He asked his mother where to look. She told him to go to her pubic region, at Kurawaka, and find the red clay there.
Tāne went to Kurawaka and found the red clay. He formed a woman from the clay and breathed life into her, and she became the first human, Hineahuone.
It’s why our important buildings are painted ochre, from the flow of our mother earth and our ancestral mother’s connecting us all, all the way back.
Now we return our eyes to Ranginui, and the sky we must navigate to get to Papatuanuku’s sister, Matawhero and her red clay that awaits us.
We may or may not return, but our spirits will for Papatuanuku will forever be our Hawaiki.
A pūrākau is a mythopoetic way of encoding real knowledge and understanding that is updated over time and a memorable reliable way to transmit crucial information orally over time. The tale of Hineahuone and the origin of humans is deeply suggestive in ways we might frame journeys to Matawhero.
For Māori Mother Earth is not all the greenery surrounding us, but the deep red regolith when you dig down a bit. Matawhero, the red planet, call out to us from her red soil, awaiting the missing elements from Tāne and Tangaroa. It also demands that we respect Matawhero and consider her to be more than raw geology might suggest.

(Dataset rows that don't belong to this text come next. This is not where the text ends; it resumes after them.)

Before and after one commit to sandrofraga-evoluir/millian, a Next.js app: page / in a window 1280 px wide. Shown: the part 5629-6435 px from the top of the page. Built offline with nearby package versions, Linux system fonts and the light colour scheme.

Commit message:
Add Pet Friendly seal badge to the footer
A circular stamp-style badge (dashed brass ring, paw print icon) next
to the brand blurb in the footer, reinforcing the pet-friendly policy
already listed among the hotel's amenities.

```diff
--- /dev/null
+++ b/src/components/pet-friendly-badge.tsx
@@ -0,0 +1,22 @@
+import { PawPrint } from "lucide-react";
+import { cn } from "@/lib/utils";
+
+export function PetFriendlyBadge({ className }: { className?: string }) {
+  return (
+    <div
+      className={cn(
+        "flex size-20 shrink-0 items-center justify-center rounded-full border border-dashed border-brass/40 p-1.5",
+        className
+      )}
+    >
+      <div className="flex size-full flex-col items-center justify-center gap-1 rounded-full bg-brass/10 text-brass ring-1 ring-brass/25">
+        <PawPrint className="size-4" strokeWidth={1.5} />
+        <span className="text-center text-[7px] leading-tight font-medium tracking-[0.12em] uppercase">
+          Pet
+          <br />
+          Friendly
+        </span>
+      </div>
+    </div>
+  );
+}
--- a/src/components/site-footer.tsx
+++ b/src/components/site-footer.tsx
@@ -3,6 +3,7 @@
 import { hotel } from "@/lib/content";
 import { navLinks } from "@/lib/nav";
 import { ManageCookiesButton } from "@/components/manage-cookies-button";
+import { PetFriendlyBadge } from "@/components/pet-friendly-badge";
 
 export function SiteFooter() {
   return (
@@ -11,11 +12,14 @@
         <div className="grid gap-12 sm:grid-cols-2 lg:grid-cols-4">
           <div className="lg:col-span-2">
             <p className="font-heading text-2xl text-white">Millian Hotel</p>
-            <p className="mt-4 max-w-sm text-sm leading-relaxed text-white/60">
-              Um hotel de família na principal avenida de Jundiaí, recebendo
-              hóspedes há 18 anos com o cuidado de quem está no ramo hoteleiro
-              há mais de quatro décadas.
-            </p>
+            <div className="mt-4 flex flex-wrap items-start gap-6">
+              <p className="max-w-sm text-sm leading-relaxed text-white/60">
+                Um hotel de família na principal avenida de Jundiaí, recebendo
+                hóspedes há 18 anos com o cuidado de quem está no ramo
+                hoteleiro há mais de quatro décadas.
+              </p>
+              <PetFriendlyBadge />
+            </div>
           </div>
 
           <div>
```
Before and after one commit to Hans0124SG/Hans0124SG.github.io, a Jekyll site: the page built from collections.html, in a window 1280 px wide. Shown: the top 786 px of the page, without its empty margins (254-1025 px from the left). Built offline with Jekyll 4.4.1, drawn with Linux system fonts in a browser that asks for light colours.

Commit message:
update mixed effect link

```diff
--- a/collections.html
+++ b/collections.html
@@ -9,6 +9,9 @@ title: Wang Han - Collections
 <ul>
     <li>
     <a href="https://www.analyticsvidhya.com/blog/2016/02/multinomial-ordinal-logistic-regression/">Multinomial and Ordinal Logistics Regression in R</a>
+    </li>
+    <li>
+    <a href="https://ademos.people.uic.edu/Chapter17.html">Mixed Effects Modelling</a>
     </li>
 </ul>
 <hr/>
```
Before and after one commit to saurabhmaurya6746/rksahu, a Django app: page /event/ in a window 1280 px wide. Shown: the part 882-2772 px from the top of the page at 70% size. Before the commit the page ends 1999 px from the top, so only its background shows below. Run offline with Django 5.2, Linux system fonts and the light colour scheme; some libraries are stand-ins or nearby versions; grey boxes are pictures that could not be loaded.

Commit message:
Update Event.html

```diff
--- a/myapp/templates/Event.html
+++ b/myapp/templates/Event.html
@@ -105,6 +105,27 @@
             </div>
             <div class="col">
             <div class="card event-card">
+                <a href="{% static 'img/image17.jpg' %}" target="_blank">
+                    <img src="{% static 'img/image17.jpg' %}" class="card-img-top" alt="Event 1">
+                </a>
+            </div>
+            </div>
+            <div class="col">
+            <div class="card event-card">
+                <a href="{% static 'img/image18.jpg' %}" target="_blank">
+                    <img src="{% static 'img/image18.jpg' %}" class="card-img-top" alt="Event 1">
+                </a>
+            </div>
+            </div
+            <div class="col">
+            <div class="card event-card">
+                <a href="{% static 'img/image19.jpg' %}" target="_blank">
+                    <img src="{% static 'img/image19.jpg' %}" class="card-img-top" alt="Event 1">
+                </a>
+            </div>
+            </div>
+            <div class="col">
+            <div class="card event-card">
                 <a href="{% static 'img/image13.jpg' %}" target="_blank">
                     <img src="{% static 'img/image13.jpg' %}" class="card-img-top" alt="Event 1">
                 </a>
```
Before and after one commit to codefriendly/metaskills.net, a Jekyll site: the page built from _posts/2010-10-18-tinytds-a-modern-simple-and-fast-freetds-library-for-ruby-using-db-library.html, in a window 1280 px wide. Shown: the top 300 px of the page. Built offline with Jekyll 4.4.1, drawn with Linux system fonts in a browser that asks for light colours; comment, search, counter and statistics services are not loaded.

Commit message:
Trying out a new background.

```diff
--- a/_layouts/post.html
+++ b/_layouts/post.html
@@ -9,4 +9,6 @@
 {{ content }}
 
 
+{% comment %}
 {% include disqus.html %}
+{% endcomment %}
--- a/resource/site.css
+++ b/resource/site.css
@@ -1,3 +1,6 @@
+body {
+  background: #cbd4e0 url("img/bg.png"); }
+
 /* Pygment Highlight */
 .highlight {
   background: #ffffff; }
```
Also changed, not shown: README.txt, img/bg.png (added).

This framing also vividly centres the feminine and the aspects of it that traditional space communities are most adverse to, the blood of renewed fertility. This pūrākau encodes the vital importance of our mothers to our very existence, and of our planet to keeping us all alive. By embracing it we can take much healthier attitudes to our wider ecology with us as we venture into space.